Action item: Could you write out every record below exactly, leaving out any pictures?

Exercise inputs:

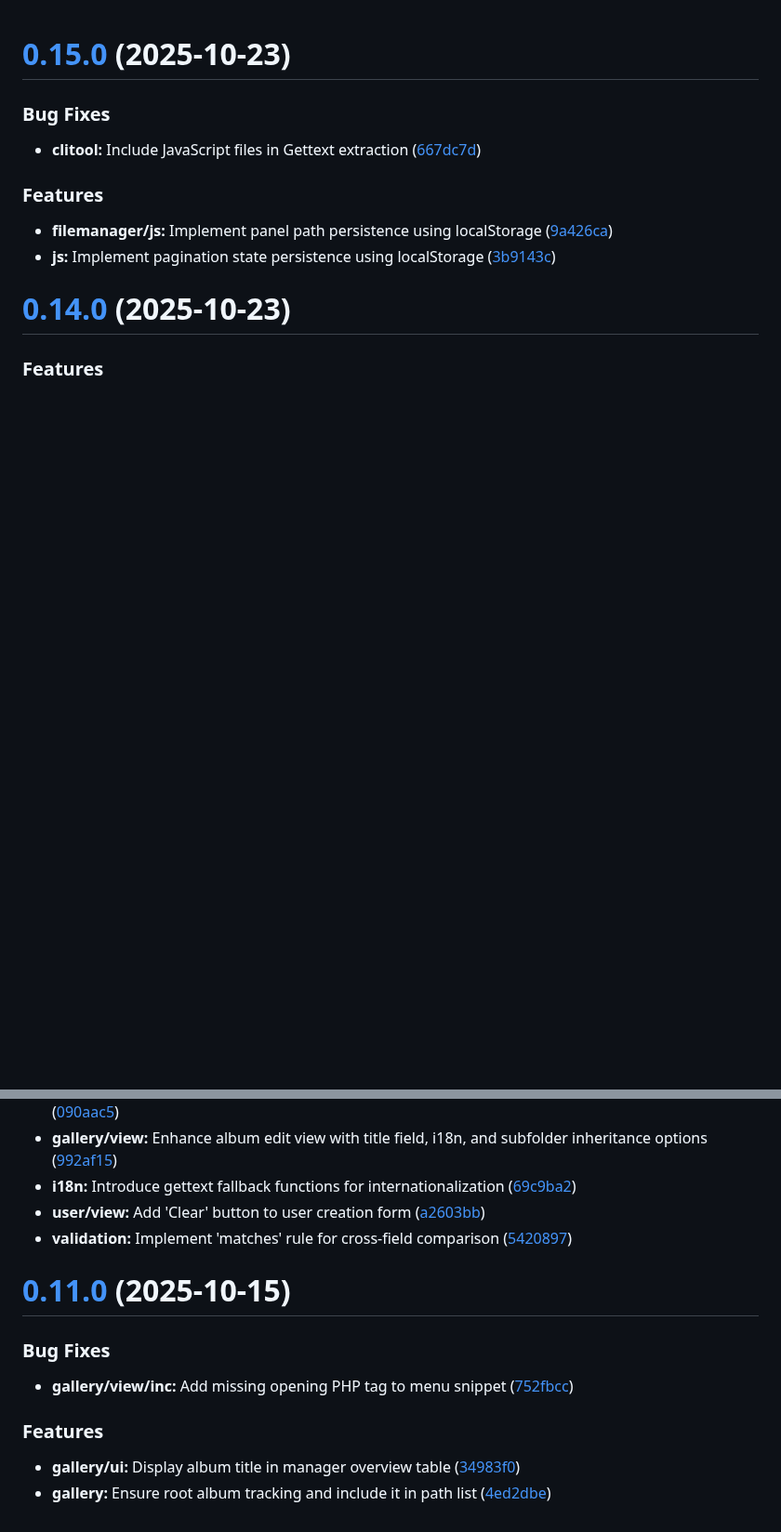
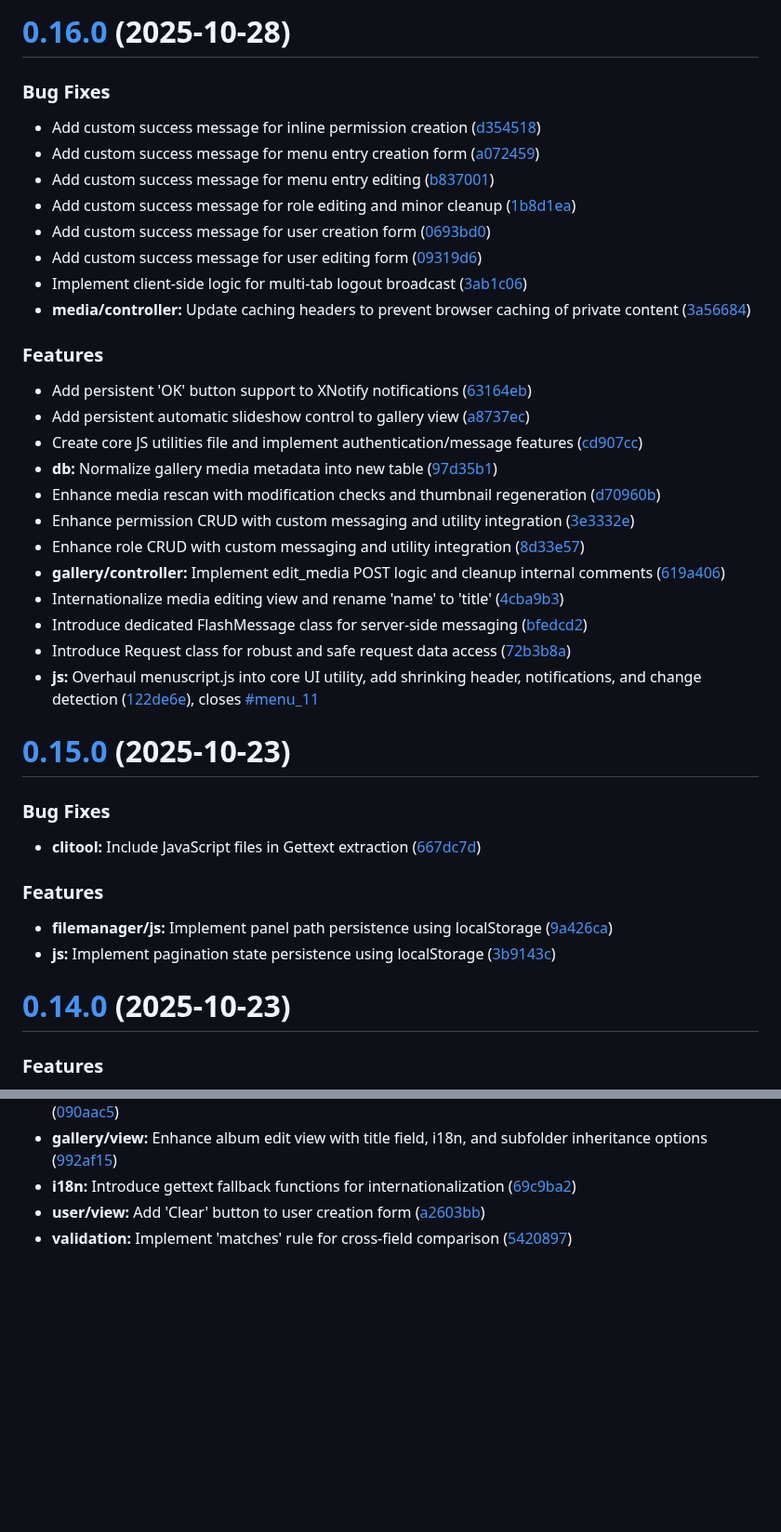
Before and after one commit to ckvsoft/cevian, a Markdown page: CHANGELOG.md, 2 parts joined by grey strips. Shown at 93% size. GitHub-like rendering; blank space fills up the shorter version.

Commit message:
chore(release): v0.16.0 [skip ci]

```diff
--- a/CHANGELOG.md
+++ b/CHANGELOG.md
@@ -1,3 +1,35 @@
+# [0.16.0](https://github.com/ckvsoft/cevian/compare/v0.15.0...v0.16.0) (2025-10-28)
+
+
+### Bug Fixes
+
+* Add custom success message for inline permission creation ([d354518](https://github.com/ckvsoft/cevian/commit/d354518c2b7f975abc7aa79eaa86c6055e255c5b))
+* Add custom success message for menu entry creation form ([a072459](https://github.com/ckvsoft/cevian/commit/a07245913d818e0987afa72f43e7f5a7f818dcfc))
+* Add custom success message for menu entry editing ([b837001](https://github.com/ckvsoft/cevian/commit/b837001b1110357d1bd4afb75d213e1b91cb84e6))
+* Add custom success message for role editing and minor cleanup ([1b8d1ea](https://github.com/ckvsoft/cevian/commit/1b8d1ea0ec99a6b021978d6880de052f2c4460b2))
+* Add custom success message for user creation form ([0693bd0](https://github.com/ckvsoft/cevian/commit/0693bd086634edd07024c5cee93c32e7a90a049b))
+* Add custom success message for user editing form ([09319d6](https://github.com/ckvsoft/cevian/commit/09319d648206ec13c75b72bc4800f62117a98049))
+* Implement client-side logic for multi-tab logout broadcast ([3ab1c06](https://github.com/ckvsoft/cevian/commit/3ab1c06bfe10772acc17334523e1b70dabed2607))
+* **media/controller:** Update caching headers to prevent browser caching of private content ([3a56684](https://github.com/ckvsoft/cevian/commit/3a56684d081ae03352e516f64890a01c19ed1ea5))
+
+
+### Features
+
+* Add persistent 'OK' button support to XNotify notifications ([63164eb](https://github.com/ckvsoft/cevian/commit/63164eb083f8505e5ef201dc7e273d8dc33ce52d))
+* Add persistent automatic slideshow control to gallery view ([a8737ec](https://github.com/ckvsoft/cevian/commit/a8737ec7db83bde93d6d1da1d902ab034b50428d))
+* Create core JS utilities file and implement authentication/message features ([cd907cc](https://github.com/ckvsoft/cevian/commit/cd907cc51d93f73fa5e124084eda7de75c01f04e))
+* **db:** Normalize gallery media metadata into new table ([97d35b1](https://github.com/ckvsoft/cevian/commit/97d35b1e012f02d3e898c0e1e7c1bd5f27d729f4))
+* Enhance media rescan with modification checks and thumbnail regeneration ([d70960b](https://github.com/ckvsoft/cevian/commit/d70960bb9b1e648e0d639b98e88fc32cabf860c3))
+* Enhance permission CRUD with custom messaging and utility integration ([3e3332e](https://github.com/ckvsoft/cevian/commit/3e3332e0c143ff3e915785e10f741d2322018999))
+* Enhance role CRUD with custom messaging and utility integration ([8d33e57](https://github.com/ckvsoft/cevian/commit/8d33e572cddf7d256695b8d38fb79497f1b12bf1))
+* **gallery/controller:** Implement edit_media POST logic and cleanup internal comments ([619a406](https://github.com/ckvsoft/cevian/commit/619a4060e39009dc50a4ed683c607059691dcbd2))
+* Internationalize media editing view and rename 'name' to 'title' ([4cba9b3](https://github.com/ckvsoft/cevian/commit/4cba9b30559826c8e8e407f941906b8e557195c1))
+* Introduce dedicated FlashMessage class for server-side messaging ([bfedcd2](https://github.com/ckvsoft/cevian/commit/bfedcd222b8ed2422f20bd234124b598320ec3ac))
+* Introduce Request class for robust and safe request data access ([72b3b8a](https://github.com/ckvsoft/cevian/commit/72b3b8a8c05c4f3066a4ef491b9d7487ae0fd82d))
+* **js:** Overhaul menuscript.js into core UI utility, add shrinking header, notifications, and change detection ([122de6e](https://github.com/ckvsoft/cevian/commit/122de6ebf43f42ddc86d32ba02b1cc9782ca4b79)), closes [#menu_11](https://github.com/ckvsoft/cevian/issues/menu_11)
+
+
+
 # [0.15.0](https://github.com/ckvsoft/cevian/compare/v0.14.0...v0.15.0) (2025-10-23)
 
 
@@ -65,18 +97,3 @@
 * **i18n:** Introduce gettext fallback functions for internationalization ([69c9ba2](https://github.com/ckvsoft/cevian/commit/69c9ba22f757166a7fb1872d43a0f4ba63fb05c6))
 * **user/view:** Add 'Clear' button to user creation form ([a2603bb](https://github.com/ckvsoft/cevian/commit/a2603bb4019b525c7d1628efa8f53bfc18ce7c70))
 * **validation:** Implement 'matches' rule for cross-field comparison ([5420897](https://github.com/ckvsoft/cevian/commit/5420897365e43430bf5d414ed4d85c423dee8b8e))
-
-
-
-# [0.11.0](https://github.com/ckvsoft/cevian/compare/v0.10.0...v0.11.0) (2025-10-15)
-
-
-### Bug Fixes
-
-* **gallery/view/inc:** Add missing opening PHP tag to menu snippet ([752fbcc](https://github.com/ckvsoft/cevian/commit/752fbcc6c337ef1ba1f62c66172bc06ba6240827))
-
-
-### Features
-
-* **gallery/ui:** Display album title in manager overview table ([34983f0](https://github.com/ckvsoft/cevian/commit/34983f09f76030c4a89002670ae3a079d75000b0))
-* **gallery:** Ensure root album tracking and include it in path list ([4ed2dbe](https://github.com/ckvsoft/cevian/commit/4ed2dbe7102a8086d6572df129a9b717cf312866))
```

Task output:
Before and after one commit to ckvsoft/cevian, a Markdown page: CHANGELOG.md, 2 parts joined by grey strips. Shown at 93% size. GitHub-like rendering; blank space fills up the shorter version.

Commit message:
chore(release): v0.16.0 [skip ci]

```diff
--- a/CHANGELOG.md
+++ b/CHANGELOG.md
@@ -1,3 +1,35 @@
+# [0.16.0](https://github.com/ckvsoft/cevian/compare/v0.15.0...v0.16.0) (2025-10-28)
+
+
+### Bug Fixes
+
+* Add custom success message for inline permission creation ([d354518](https://github.com/ckvsoft/cevian/commit/d354518c2b7f975abc7aa79eaa86c6055e255c5b))
+* Add custom success message for menu entry creation form ([a072459](https://github.com/ckvsoft/cevian/commit/a07245913d818e0987afa72f43e7f5a7f818dcfc))
+* Add custom success message for menu entry editing ([b837001](https://github.com/ckvsoft/cevian/commit/b837001b1110357d1bd4afb75d213e1b91cb84e6))
+* Add custom success message for role editing and minor cleanup ([1b8d1ea](https://github.com/ckvsoft/cevian/commit/1b8d1ea0ec99a6b021978d6880de052f2c4460b2))
+* Add custom success message for user creation form ([0693bd0](https://github.com/ckvsoft/cevian/commit/0693bd086634edd07024c5cee93c32e7a90a049b))
+* Add custom success message for user editing form ([09319d6](https://github.com/ckvsoft/cevian/commit/09319d648206ec13c75b72bc4800f62117a98049))
+* Implement client-side logic for multi-tab logout broadcast ([3ab1c06](https://github.com/ckvsoft/cevian/commit/3ab1c06bfe10772acc17334523e1b70dabed2607))
+* **media/controller:** Update caching headers to prevent browser caching of private content ([3a56684](https://github.com/ckvsoft/cevian/commit/3a56684d081ae03352e516f64890a01c19ed1ea5))
+
+
+### Features
+
+* Add persistent 'OK' button support to XNotify notifications ([63164eb](https://github.com/ckvsoft/cevian/commit/63164eb083f8505e5ef201dc7e273d8dc33ce52d))
+* Add persistent automatic slideshow control to gallery view ([a8737ec](https://github.com/ckvsoft/cevian/commit/a8737ec7db83bde93d6d1da1d902ab034b50428d))
+* Create core JS utilities file and implement authentication/message features ([cd907cc](https://github.com/ckvsoft/cevian/commit/cd907cc51d93f73fa5e124084eda7de75c01f04e))
+* **db:** Normalize gallery media metadata into new table ([97d35b1](https://github.com/ckvsoft/cevian/commit/97d35b1e012f02d3e898c0e1e7c1bd5f27d729f4))
+* Enhance media rescan with modification checks and thumbnail regeneration ([d70960b](https://github.com/ckvsoft/cevian/commit/d70960bb9b1e648e0d639b98e88fc32cabf860c3))
+* Enhance permission CRUD with custom messaging and utility integration ([3e3332e](https://github.com/ckvsoft/cevian/commit/3e3332e0c143ff3e915785e10f741d2322018999))
+* Enhance role CRUD with custom messaging and utility integration ([8d33e57](https://github.com/ckvsoft/cevian/commit/8d33e572cddf7d256695b8d38fb79497f1b12bf1))
+* **gallery/controller:** Implement edit_media POST logic and cleanup internal comments ([619a406](https://github.com/ckvsoft/cevian/commit/619a4060e39009dc50a4ed683c607059691dcbd2))
+* Internationalize media editing view and rename 'name' to 'title' ([4cba9b3](https://github.com/ckvsoft/cevian/commit/4cba9b30559826c8e8e407f941906b8e557195c1))
+* Introduce dedicated FlashMessage class for server-side messaging ([bfedcd2](https://github.com/ckvsoft/cevian/commit/bfedcd222b8ed2422f20bd234124b598320ec3ac))
+* Introduce Request class for robust and safe request data access ([72b3b8a](https://github.com/ckvsoft/cevian/commit/72b3b8a8c05c4f3066a4ef491b9d7487ae0fd82d))
+* **js:** Overhaul menuscript.js into core UI utility, add shrinking header, notifications, and change detection ([122de6e](https://github.com/ckvsoft/cevian/commit/122de6ebf43f42ddc86d32ba02b1cc9782ca4b79)), closes [#menu_11](https://github.com/ckvsoft/cevian/issues/menu_11)
+
+
+
 # [0.15.0](https://github.com/ckvsoft/cevian/compare/v0.14.0...v0.15.0) (2025-10-23)
 
 
@@ -65,18 +97,3 @@
 * **i18n:** Introduce gettext fallback functions for internationalization ([69c9ba2](https://github.com/ckvsoft/cevian/commit/69c9ba22f757166a7fb1872d43a0f4ba63fb05c6))
 * **user/view:** Add 'Clear' button to user creation form ([a2603bb](https://github.com/ckvsoft/cevian/commit/a2603bb4019b525c7d1628efa8f53bfc18ce7c70))
 * **validation:** Implement 'matches' rule for cross-field comparison ([5420897](https://github.com/ckvsoft/cevian/commit/5420897365e43430bf5d414ed4d85c423dee8b8e))
-
-
-
-# [0.11.0](https://github.com/ckvsoft/cevian/compare/v0.10.0...v0.11.0) (2025-10-15)
-
-
-### Bug Fixes
-
-* **gallery/view/inc:** Add missing opening PHP tag to menu snippet ([752fbcc](https://github.com/ckvsoft/cevian/commit/752fbcc6c337ef1ba1f62c66172bc06ba6240827))
-
-
-### Features
-
-* **gallery/ui:** Display album title in manager overview table ([34983f0](https://github.com/ckvsoft/cevian/commit/34983f09f76030c4a89002670ae3a079d75000b0))
-* **gallery:** Ensure root album tracking and include it in path list ([4ed2dbe](https://github.com/ckvsoft/cevian/commit/4ed2dbe7102a8086d6572df129a9b717cf312866))
```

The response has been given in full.